• [Aim of the exercise]:
A verbatim copy of the data below is the required output.
-- Opening Marker --
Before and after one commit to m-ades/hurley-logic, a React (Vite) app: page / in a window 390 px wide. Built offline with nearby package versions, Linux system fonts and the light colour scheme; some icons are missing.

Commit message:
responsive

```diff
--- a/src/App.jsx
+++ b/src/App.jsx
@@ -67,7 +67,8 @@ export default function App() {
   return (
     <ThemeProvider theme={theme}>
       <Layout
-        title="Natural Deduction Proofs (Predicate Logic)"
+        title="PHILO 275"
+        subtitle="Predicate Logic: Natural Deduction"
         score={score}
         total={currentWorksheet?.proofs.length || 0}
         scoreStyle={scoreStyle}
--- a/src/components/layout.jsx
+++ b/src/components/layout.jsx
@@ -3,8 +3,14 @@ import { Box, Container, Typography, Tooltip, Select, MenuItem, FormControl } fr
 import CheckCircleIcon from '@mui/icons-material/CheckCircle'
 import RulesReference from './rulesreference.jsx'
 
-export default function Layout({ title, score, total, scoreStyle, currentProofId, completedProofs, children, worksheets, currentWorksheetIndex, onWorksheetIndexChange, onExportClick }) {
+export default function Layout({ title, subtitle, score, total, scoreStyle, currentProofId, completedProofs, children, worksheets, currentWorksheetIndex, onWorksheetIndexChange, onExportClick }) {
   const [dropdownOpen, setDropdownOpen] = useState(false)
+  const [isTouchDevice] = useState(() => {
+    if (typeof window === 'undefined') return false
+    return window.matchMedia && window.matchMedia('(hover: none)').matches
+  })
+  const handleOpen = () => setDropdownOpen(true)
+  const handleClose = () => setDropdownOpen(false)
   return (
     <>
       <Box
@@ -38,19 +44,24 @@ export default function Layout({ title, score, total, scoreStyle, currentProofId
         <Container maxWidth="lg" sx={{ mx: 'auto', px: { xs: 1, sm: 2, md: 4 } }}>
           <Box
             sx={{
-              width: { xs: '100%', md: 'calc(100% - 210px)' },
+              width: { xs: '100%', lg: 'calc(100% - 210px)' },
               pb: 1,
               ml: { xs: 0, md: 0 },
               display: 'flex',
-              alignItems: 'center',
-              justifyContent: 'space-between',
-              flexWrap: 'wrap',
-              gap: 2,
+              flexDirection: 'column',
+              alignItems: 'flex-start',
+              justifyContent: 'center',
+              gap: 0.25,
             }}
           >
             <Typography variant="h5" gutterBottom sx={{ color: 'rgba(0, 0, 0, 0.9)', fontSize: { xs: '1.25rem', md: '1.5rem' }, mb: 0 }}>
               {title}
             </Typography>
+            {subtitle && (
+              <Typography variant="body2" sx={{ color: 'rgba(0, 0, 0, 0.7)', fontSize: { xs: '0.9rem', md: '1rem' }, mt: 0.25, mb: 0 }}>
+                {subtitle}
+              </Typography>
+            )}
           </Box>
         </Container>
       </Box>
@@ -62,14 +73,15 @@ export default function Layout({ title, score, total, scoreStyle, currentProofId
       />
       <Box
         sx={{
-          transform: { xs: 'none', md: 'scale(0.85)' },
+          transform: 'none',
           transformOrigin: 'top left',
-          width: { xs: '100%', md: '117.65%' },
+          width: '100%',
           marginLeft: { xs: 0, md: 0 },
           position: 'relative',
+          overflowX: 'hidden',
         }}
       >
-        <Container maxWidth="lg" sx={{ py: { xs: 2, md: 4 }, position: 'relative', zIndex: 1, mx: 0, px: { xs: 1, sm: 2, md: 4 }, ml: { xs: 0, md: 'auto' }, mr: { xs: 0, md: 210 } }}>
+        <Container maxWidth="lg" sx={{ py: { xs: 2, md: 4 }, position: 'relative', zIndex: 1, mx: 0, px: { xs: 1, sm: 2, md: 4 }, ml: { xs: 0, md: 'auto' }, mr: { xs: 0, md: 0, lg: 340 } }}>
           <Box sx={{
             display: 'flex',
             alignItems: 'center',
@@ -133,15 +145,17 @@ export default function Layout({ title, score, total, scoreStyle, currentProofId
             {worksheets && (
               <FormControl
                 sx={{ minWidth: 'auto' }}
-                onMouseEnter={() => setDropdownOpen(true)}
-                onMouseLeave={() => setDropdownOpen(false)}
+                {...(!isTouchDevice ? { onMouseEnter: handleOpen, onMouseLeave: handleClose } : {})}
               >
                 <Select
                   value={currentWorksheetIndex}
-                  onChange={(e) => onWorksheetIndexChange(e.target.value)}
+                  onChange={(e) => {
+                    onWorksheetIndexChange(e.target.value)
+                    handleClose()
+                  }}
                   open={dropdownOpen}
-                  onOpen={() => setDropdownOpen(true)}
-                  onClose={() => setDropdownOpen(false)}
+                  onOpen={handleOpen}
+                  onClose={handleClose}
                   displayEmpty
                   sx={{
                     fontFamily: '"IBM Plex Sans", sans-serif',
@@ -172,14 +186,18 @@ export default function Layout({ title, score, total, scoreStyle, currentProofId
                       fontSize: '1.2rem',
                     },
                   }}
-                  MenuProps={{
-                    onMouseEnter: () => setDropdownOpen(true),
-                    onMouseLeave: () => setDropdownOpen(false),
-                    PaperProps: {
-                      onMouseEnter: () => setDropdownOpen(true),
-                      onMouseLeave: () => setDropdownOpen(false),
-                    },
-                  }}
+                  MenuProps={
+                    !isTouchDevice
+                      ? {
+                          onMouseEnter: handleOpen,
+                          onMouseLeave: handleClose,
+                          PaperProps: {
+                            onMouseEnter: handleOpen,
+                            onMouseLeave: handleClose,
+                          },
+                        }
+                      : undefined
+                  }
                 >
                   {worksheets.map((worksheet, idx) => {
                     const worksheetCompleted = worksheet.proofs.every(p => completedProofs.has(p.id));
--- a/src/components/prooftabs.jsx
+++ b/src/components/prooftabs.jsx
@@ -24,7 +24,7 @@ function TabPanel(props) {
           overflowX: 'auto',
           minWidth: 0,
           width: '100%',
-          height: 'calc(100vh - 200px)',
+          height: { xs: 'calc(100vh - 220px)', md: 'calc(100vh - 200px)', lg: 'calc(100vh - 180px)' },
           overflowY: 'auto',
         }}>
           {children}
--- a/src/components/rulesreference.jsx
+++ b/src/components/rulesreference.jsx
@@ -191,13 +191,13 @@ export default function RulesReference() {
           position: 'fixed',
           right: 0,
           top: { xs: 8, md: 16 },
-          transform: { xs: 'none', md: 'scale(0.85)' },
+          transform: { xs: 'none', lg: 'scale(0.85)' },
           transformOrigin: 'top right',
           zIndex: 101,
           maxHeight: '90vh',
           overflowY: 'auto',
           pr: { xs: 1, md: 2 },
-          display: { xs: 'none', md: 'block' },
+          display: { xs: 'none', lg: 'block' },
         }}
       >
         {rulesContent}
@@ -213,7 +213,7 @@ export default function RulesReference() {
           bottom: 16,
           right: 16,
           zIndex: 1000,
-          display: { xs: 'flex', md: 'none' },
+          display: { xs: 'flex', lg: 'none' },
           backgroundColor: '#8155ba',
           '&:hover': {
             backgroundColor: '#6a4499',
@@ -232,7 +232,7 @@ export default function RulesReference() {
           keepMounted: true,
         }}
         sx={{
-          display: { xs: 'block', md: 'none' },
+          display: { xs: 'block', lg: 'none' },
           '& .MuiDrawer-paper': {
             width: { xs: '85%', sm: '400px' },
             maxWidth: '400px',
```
-- Closing Marker --
• [Reply to the task]:
Before and after one commit to m-ades/hurley-logic, a React (Vite) app: page / in a window 390 px wide. Built offline with nearby package versions, Linux system fonts and the light colour scheme; some icons are missing.

Commit message:
responsive

```diff
--- a/src/App.jsx
+++ b/src/App.jsx
@@ -67,7 +67,8 @@ export default function App() {
   return (
     <ThemeProvider theme={theme}>
       <Layout
-        title="Natural Deduction Proofs (Predicate Logic)"
+        title="PHILO 275"
+        subtitle="Predicate Logic: Natural Deduction"
         score={score}
         total={currentWorksheet?.proofs.length || 0}
         scoreStyle={scoreStyle}
--- a/src/components/layout.jsx
+++ b/src/components/layout.jsx
@@ -3,8 +3,14 @@ import { Box, Container, Typography, Tooltip, Select, MenuItem, FormControl } fr
 import CheckCircleIcon from '@mui/icons-material/CheckCircle'
 import RulesReference from './rulesreference.jsx'
 
-export default function Layout({ title, score, total, scoreStyle, currentProofId, completedProofs, children, worksheets, currentWorksheetIndex, onWorksheetIndexChange, onExportClick }) {
+export default function Layout({ title, subtitle, score, total, scoreStyle, currentProofId, completedProofs, children, worksheets, currentWorksheetIndex, onWorksheetIndexChange, onExportClick }) {
   const [dropdownOpen, setDropdownOpen] = useState(false)
+  const [isTouchDevice] = useState(() => {
+    if (typeof window === 'undefined') return false
+    return window.matchMedia && window.matchMedia('(hover: none)').matches
+  })
+  const handleOpen = () => setDropdownOpen(true)
+  const handleClose = () => setDropdownOpen(false)
   return (
     <>
       <Box
@@ -38,19 +44,24 @@ export default function Layout({ title, score, total, scoreStyle, currentProofId
         <Container maxWidth="lg" sx={{ mx: 'auto', px: { xs: 1, sm: 2, md: 4 } }}>
           <Box
             sx={{
-              width: { xs: '100%', md: 'calc(100% - 210px)' },
+              width: { xs: '100%', lg: 'calc(100% - 210px)' },
               pb: 1,
               ml: { xs: 0, md: 0 },
               display: 'flex',
-              alignItems: 'center',
-              justifyContent: 'space-between',
-              flexWrap: 'wrap',
-              gap: 2,
+              flexDirection: 'column',
+              alignItems: 'flex-start',
+              justifyContent: 'center',
+              gap: 0.25,
             }}
           >
             <Typography variant="h5" gutterBottom sx={{ color: 'rgba(0, 0, 0, 0.9)', fontSize: { xs: '1.25rem', md: '1.5rem' }, mb: 0 }}>
               {title}
             </Typography>
+            {subtitle && (
+              <Typography variant="body2" sx={{ color: 'rgba(0, 0, 0, 0.7)', fontSize: { xs: '0.9rem', md: '1rem' }, mt: 0.25, mb: 0 }}>
+                {subtitle}
+              </Typography>
+            )}
           </Box>
         </Container>
       </Box>
@@ -62,14 +73,15 @@ export default function Layout({ title, score, total, scoreStyle, currentProofId
       />
       <Box
         sx={{
-          transform: { xs: 'none', md: 'scale(0.85)' },
+          transform: 'none',
           transformOrigin: 'top left',
-          width: { xs: '100%', md: '117.65%' },
+          width: '100%',
           marginLeft: { xs: 0, md: 0 },
           position: 'relative',
+          overflowX: 'hidden',
         }}
       >
-        <Container maxWidth="lg" sx={{ py: { xs: 2, md: 4 }, position: 'relative', zIndex: 1, mx: 0, px: { xs: 1, sm: 2, md: 4 }, ml: { xs: 0, md: 'auto' }, mr: { xs: 0, md: 210 } }}>
+        <Container maxWidth="lg" sx={{ py: { xs: 2, md: 4 }, position: 'relative', zIndex: 1, mx: 0, px: { xs: 1, sm: 2, md: 4 }, ml: { xs: 0, md: 'auto' }, mr: { xs: 0, md: 0, lg: 340 } }}>
           <Box sx={{
             display: 'flex',
             alignItems: 'center',
@@ -133,15 +145,17 @@ export default function Layout({ title, score, total, scoreStyle, currentProofId
             {worksheets && (
               <FormControl
                 sx={{ minWidth: 'auto' }}
-                onMouseEnter={() => setDropdownOpen(true)}
-                onMouseLeave={() => setDropdownOpen(false)}
+                {...(!isTouchDevice ? { onMouseEnter: handleOpen, onMouseLeave: handleClose } : {})}
               >
                 <Select
                   value={currentWorksheetIndex}
-                  onChange={(e) => onWorksheetIndexChange(e.target.value)}
+                  onChange={(e) => {
+                    onWorksheetIndexChange(e.target.value)
+                    handleClose()
+                  }}
                   open={dropdownOpen}
-                  onOpen={() => setDropdownOpen(true)}
-                  onClose={() => setDropdownOpen(false)}
+                  onOpen={handleOpen}
+                  onClose={handleClose}
                   displayEmpty
                   sx={{
                     fontFamily: '"IBM Plex Sans", sans-serif',
@@ -172,14 +186,18 @@ export default function Layout({ title, score, total, scoreStyle, currentProofId
                       fontSize: '1.2rem',
                     },
                   }}
-                  MenuProps={{
-                    onMouseEnter: () => setDropdownOpen(true),
-                    onMouseLeave: () => setDropdownOpen(false),
-                    PaperProps: {
-                      onMouseEnter: () => setDropdownOpen(true),
-                      onMouseLeave: () => setDropdownOpen(false),
-                    },
-                  }}
+                  MenuProps={
+                    !isTouchDevice
+                      ? {
+                          onMouseEnter: handleOpen,
+                          onMouseLeave: handleClose,
+                          PaperProps: {
+                            onMouseEnter: handleOpen,
+                            onMouseLeave: handleClose,
+                          },
+                        }
+                      : undefined
+                  }
                 >
                   {worksheets.map((worksheet, idx) => {
                     const worksheetCompleted = worksheet.proofs.every(p => completedProofs.has(p.id));
--- a/src/components/prooftabs.jsx
+++ b/src/components/prooftabs.jsx
@@ -24,7 +24,7 @@ function TabPanel(props) {
           overflowX: 'auto',
           minWidth: 0,
           width: '100%',
-          height: 'calc(100vh - 200px)',
+          height: { xs: 'calc(100vh - 220px)', md: 'calc(100vh - 200px)', lg: 'calc(100vh - 180px)' },
           overflowY: 'auto',
         }}>
           {children}
--- a/src/components/rulesreference.jsx
+++ b/src/components/rulesreference.jsx
@@ -191,13 +191,13 @@ export default function RulesReference() {
           position: 'fixed',
           right: 0,
           top: { xs: 8, md: 16 },
-          transform: { xs: 'none', md: 'scale(0.85)' },
+          transform: { xs: 'none', lg: 'scale(0.85)' },
           transformOrigin: 'top right',
           zIndex: 101,
           maxHeight: '90vh',
           overflowY: 'auto',
           pr: { xs: 1, md: 2 },
-          display: { xs: 'none', md: 'block' },
+          display: { xs: 'none', lg: 'block' },
         }}
       >
         {rulesContent}
@@ -213,7 +213,7 @@ export default function RulesReference() {
           bottom: 16,
           right: 16,
           zIndex: 1000,
-          display: { xs: 'flex', md: 'none' },
+          display: { xs: 'flex', lg: 'none' },
           backgroundColor: '#8155ba',
           '&:hover': {
             backgroundColor: '#6a4499',
@@ -232,7 +232,7 @@ export default function RulesReference() {
           keepMounted: true,
         }}
         sx={{
-          display: { xs: 'block', md: 'none' },
+          display: { xs: 'block', lg: 'none' },
           '& .MuiDrawer-paper': {
             width: { xs: '85%', sm: '400px' },
             maxWidth: '400px',
```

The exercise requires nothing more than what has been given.